SUPPLIED ENTRIES —
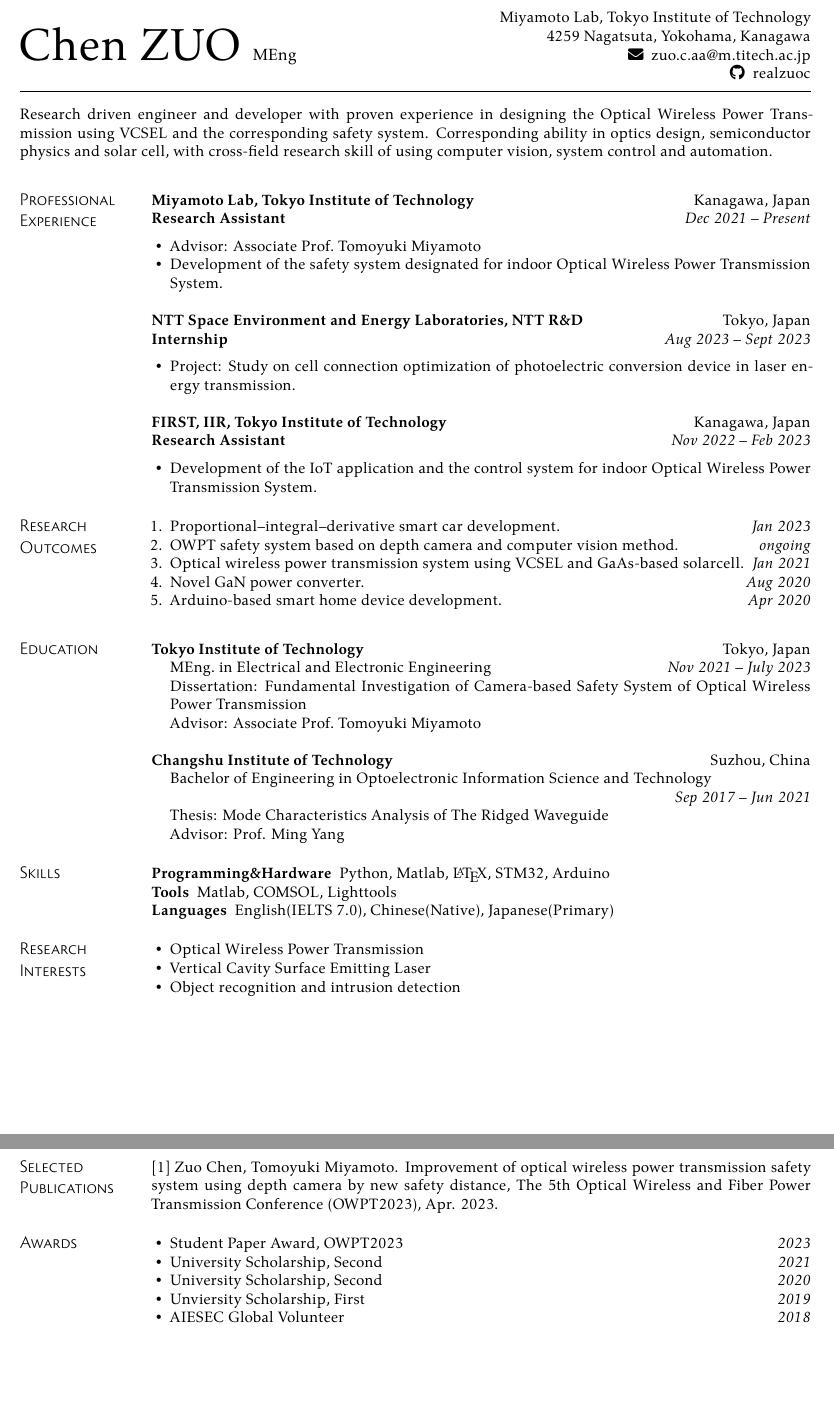
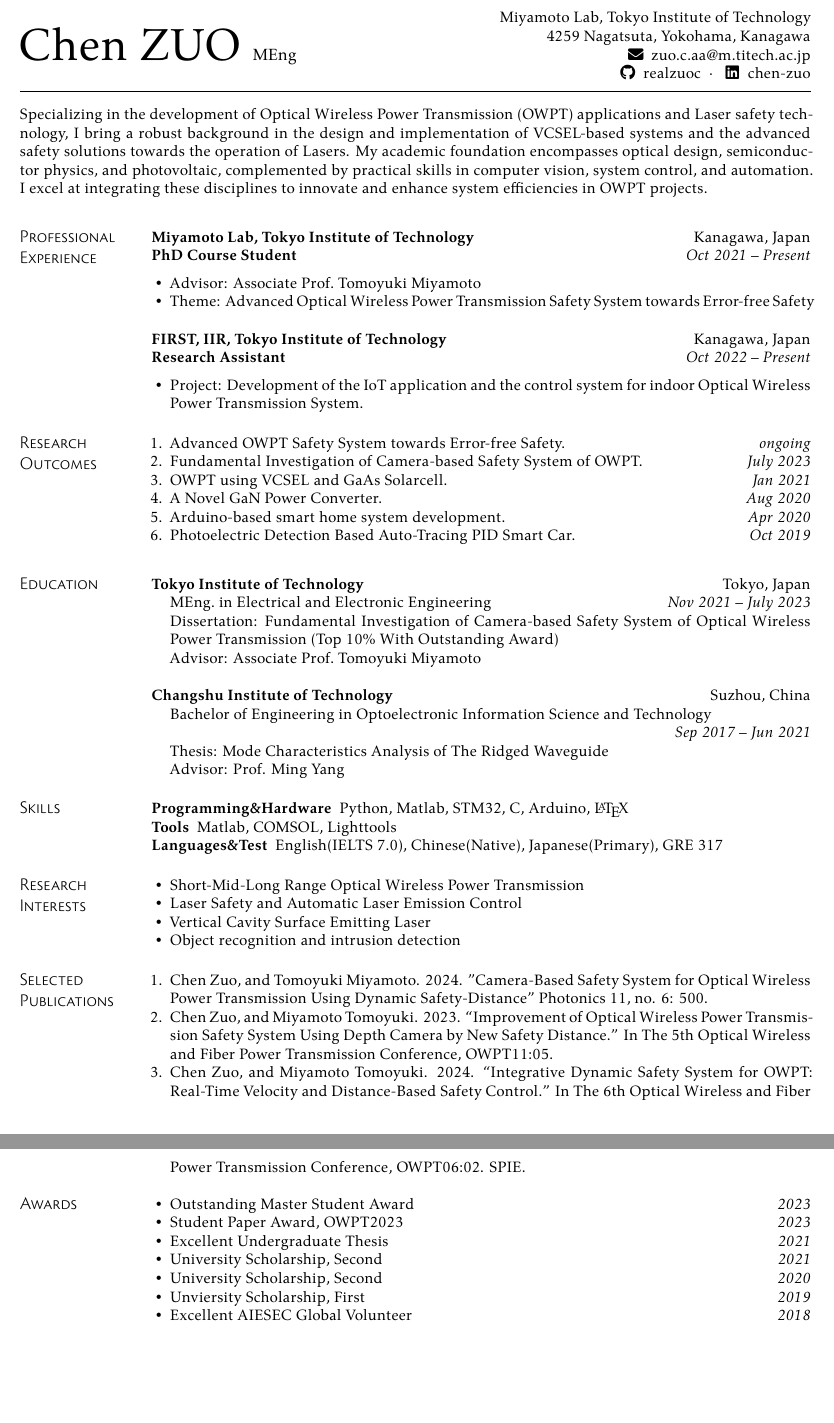
Before and after one commit to realzuoc/mycv, a LaTeX CV (cv.tex): two parts of pages 1 and 2 of 2, joined at a grey line, cut so that both start at the same text, the shorter picture padded with empty space. Compiled offline with XeLaTeX.

Commit message:
Add files via upload

```diff
--- a/cv.tex
+++ b/cv.tex
@@ -8,41 +8,41 @@
 \email{zuo.c.aa@m.titech.ac.jp}
 %\homepage{https://xuc.me}
 \github{realzuoc}
-%\linkedin{xu-cheng}
+\linkedin{chen-zuo}
 
 \begin{document}
 
 \maketitle%
 
 \begin{summary}
-Research driven engineer and developer with proven experience in designing the Optical Wireless Power Transmission using VCSEL and the corresponding safety system. Corresponding ability in optics design, semiconductor physics and solar cell, with cross-field research skill of using computer vision, system control and automation.
+Specializing in the development of Optical Wireless Power Transmission (OWPT) applications and Laser safety technology, I bring a robust background in the design and implementation of VCSEL-based systems and the advanced safety solutions towards the operation of Lasers. My academic foundation encompasses optical design, semiconductor physics, and photovoltaic, complemented by practical skills in computer vision, system control, and automation. I excel at integrating these disciplines to innovate and enhance system efficiencies in OWPT projects.
 \end{summary}
 
 \section{Professional \\ Experience}
 
-\subsection{Miyamoto Lab, Tokyo Institute of Technology}[Kanagawa, Japan]
+\subsection{\href{http://vcsel-www.pi.titech.ac.jp/index-j.html}{Miyamoto Lab, Tokyo Institute of Technology}}[Kanagawa, Japan]
 \begin{positions}
-  \entry{Research Assistant}{Dec 2021~--~Present}
+  \entry{PhD Course Student}{Oct 2021~--~Present}
 \end{positions}
 \begin{itemize}
 	\item Advisor: \href{https://www.first.iir.titech.ac.jp/member/core3.html#miyamoto}{Associate Prof.~Tomoyuki Miyamoto}
-	\item Development of the safety system designated for indoor Optical Wireless Power Transmission System.
+	\item Theme: Advanced Optical Wireless Power Transmission Safety System towards Error-free Safety
 \end{itemize}
 
-\subsection{NTT Space Environment and Energy Laboratories, NTT R\&D}[Tokyo, Japan]
+%\subsection{NTT Space Environment and Energy Laboratories, NTT R\&D}[Tokyo, Japan]
+%\begin{positions}
+%	\entry{Internship}{Aug 2023~--~Sept 2023}
+%\end{positions}
+%\begin{itemize}
+%	\item Project: Study on cell connection optimization of photoelectric conversion device in laser energy transmission.
+%\end{itemize}
+
+\subsection{\href{https://www.iir.titech.ac.jp/en/}{FIRST, IIR, Tokyo Institute of Technology}}[Kanagawa, Japan]
 \begin{positions}
-	\entry{Internship}{Aug 2023~--~Sept 2023}
+  \entry{Research Assistant}{Oct 2022~--~Present}
 \end{positions}
 \begin{itemize}
-	\item Project: Study on cell connection optimization of photoelectric conversion device in laser energy transmission.
-\end{itemize}
-
-\subsection{FIRST, IIR, Tokyo Institute of Technology}[Kanagawa, Japan]
-\begin{positions}
-  \entry{Research Assistant}{Nov 2022~--~Feb 2023}
-\end{positions}
-\begin{itemize}
-	\item Development of the IoT application and the control system for indoor Optical Wireless Power Transmission System.
+	\item Project: Development of the IoT application and the control system for indoor Optical Wireless Power Transmission System.
 \end{itemize}
 
 
@@ -50,11 +50,12 @@ Research driven engineer and developer with proven experience in designing the O
 \section{Research \\ Outcomes}
 
 \begin{enumerate}
-  \item Proportional–integral–derivative smart car development. \printdate{Jan 2023}
-  \item OWPT safety system based on depth camera and computer vision method. \printdate{ongoing}
-  \item Optical wireless power transmission system using VCSEL and GaAs-based solarcell. \printdate{Jan 2021}
-  \item Novel GaN power converter. \printdate{Aug 2020}
-  \item Arduino-based smart home device development. \printdate{Apr 2020}
+  \item Advanced OWPT Safety System towards Error-free Safety. \printdate{ongoing}
+  \item Fundamental Investigation of Camera-based Safety System of OWPT. \printdate{July 2023}
+  \item OWPT using VCSEL and GaAs Solarcell. \printdate{Jan 2021}
+  \item A Novel GaN Power Converter. \printdate{Aug 2020}
+  \item Arduino-based smart home system development. \printdate{Apr 2020}
+  \item Photoelectric Detection Based Auto-Tracing PID Smart Car. \printdate{Oct 2019}
 \end{enumerate}
 
 \section{Education}
@@ -63,7 +64,7 @@ Research driven engineer and developer with proven experience in designing the O
 \vspace{-\parskip}%
 \begin{itemize}[label={}]
   \item MEng.\ in Electrical and Electronic Engineering \printdate{Nov 2021~--~July 2023}
-  \item Dissertation: {Fundamental Investigation of Camera-based Safety System of Optical Wireless Power Transmission} %\href{https://scholars.hkbu.edu.hk/en/studentTheses/authenticated-query-processing-in-the-cloud}
+  \item Dissertation: {Fundamental Investigation of Camera-based Safety System of Optical Wireless Power Transmission} (Top 10\% With Outstanding Award)%\href{https://scholars.hkbu.edu.hk/en/studentTheses/authenticated-query-processing-in-the-cloud}
   \item Advisor: \href{https://www.first.iir.titech.ac.jp/member/core3.html#miyamoto}{Associate Prof.~Tomoyuki Miyamoto}
 \end{itemize}
 
@@ -78,22 +79,26 @@ Research driven engineer and developer with proven experience in designing the O
 \section{Skills}
 
 \begin{description}
-  \item[Programming\&Hardware] Python, Matlab, \LaTeX, STM32, Arduino
+  \item[Programming\&Hardware] Python, Matlab, STM32, C, Arduino, \LaTeX
   \item[Tools] Matlab, COMSOL, Lighttools
-  \item[Languages] English(IELTS 7.0), Chinese(Native), Japanese(Primary)
+  \item[Languages\&Test] English(IELTS 7.0), Chinese(Native), Japanese(Primary), GRE 317
 \end{description}
 
 \section{Research \\ Interests}
 
 \begin{itemize}
-  \item Optical Wireless Power Transmission
+  \item Short-Mid-Long Range Optical Wireless Power Transmission
+  \item Laser Safety and Automatic Laser Emission Control
   \item Vertical Cavity Surface Emitting Laser
   \item Object recognition and intrusion detection
 \end{itemize}
 
-\section{Selected \\ Publications}%
-
-[1] Zuo Chen, Tomoyuki Miyamoto. Improvement of optical wireless power transmission safety system using depth camera by new safety distance, The 5th Optical Wireless and Fiber Power Transmission Conference (OWPT2023), Apr. 2023.
+\section{Selected \\ Publications}
+\begin{enumerate}
+	\item  Chen Zuo, and Tomoyuki Miyamoto. 2024. "Camera-Based Safety System for Optical Wireless Power Transmission Using Dynamic Safety-Distance" Photonics 11, no. 6: 500.
+	\item  Chen Zuo, and Miyamoto Tomoyuki. 2023. “Improvement of Optical Wireless Power Transmission Safety System Using Depth Camera by New Safety Distance.” In The 5th Optical Wireless and Fiber Power Transmission Conference, OWPT11:05.
+	\item Chen Zuo, and Miyamoto Tomoyuki. 2024. “Integrative Dynamic Safety System for OWPT: Real-Time Velocity and Distance-Based Safety Control.” In The 6th Optical Wireless and Fiber Power Transmission Conference, OWPT06:02. SPIE.
+\end{enumerate}
 
 %\publications[keyword={selected}]{publications.bib}
 
@@ -102,16 +107,16 @@ Research driven engineer and developer with proven experience in designing the O
 %\textsuperscript{\textdagger}These authors contributed equally.
 %}
 
-
-
 \section{Awards}
 
 \begin{itemize}
+  \item \href{https://educ.titech.ac.jp/ee/eng/news/2024_04/065884.html}{Outstanding Master Student Award} \printdate{2023}
   \item \href{https://www.first.iir.titech.ac.jp/news/2023/detail_1455.html}{Student Paper Award, OWPT2023} \printdate{2023}
+  \item Excellent Undergraduate Thesis \printdate{2021}
   \item University Scholarship, Second \printdate{2021}
   \item University Scholarship, Second \printdate{2020}
   \item Unviersity Scholarship, First \printdate{2019}
-  \item AIESEC Global Volunteer \printdate{2018}
+  \item Excellent AIESEC Global Volunteer \printdate{2018}
 \end{itemize}
 
 \end{document}
```
Also changed, not shown: README.md, cv.pdf (added), 8 other files.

GOAL OF THE EXERCISE — Each line in the records above with "Investigation" must be returned.

ANSWER TO THIS TASK —
+  \item Fundamental Investigation of Camera-based Safety System of OWPT. \printdate{July 2023}
-  \item Dissertation: {Fundamental Investigation of Camera-based Safety System of Optical Wireless Power Transmission} %\href{https://scholars.hkbu.edu.hk/en/studentTheses/authenticated-query-processing-in-the-cloud}
+  \item Dissertation: {Fundamental Investigation of Camera-based Safety System of Optical Wireless Power Transmission} (Top 10\% With Outstanding Award)%\href{https://scholars.hkbu.edu.hk/en/studentTheses/authenticated-query-processing-in-the-cloud}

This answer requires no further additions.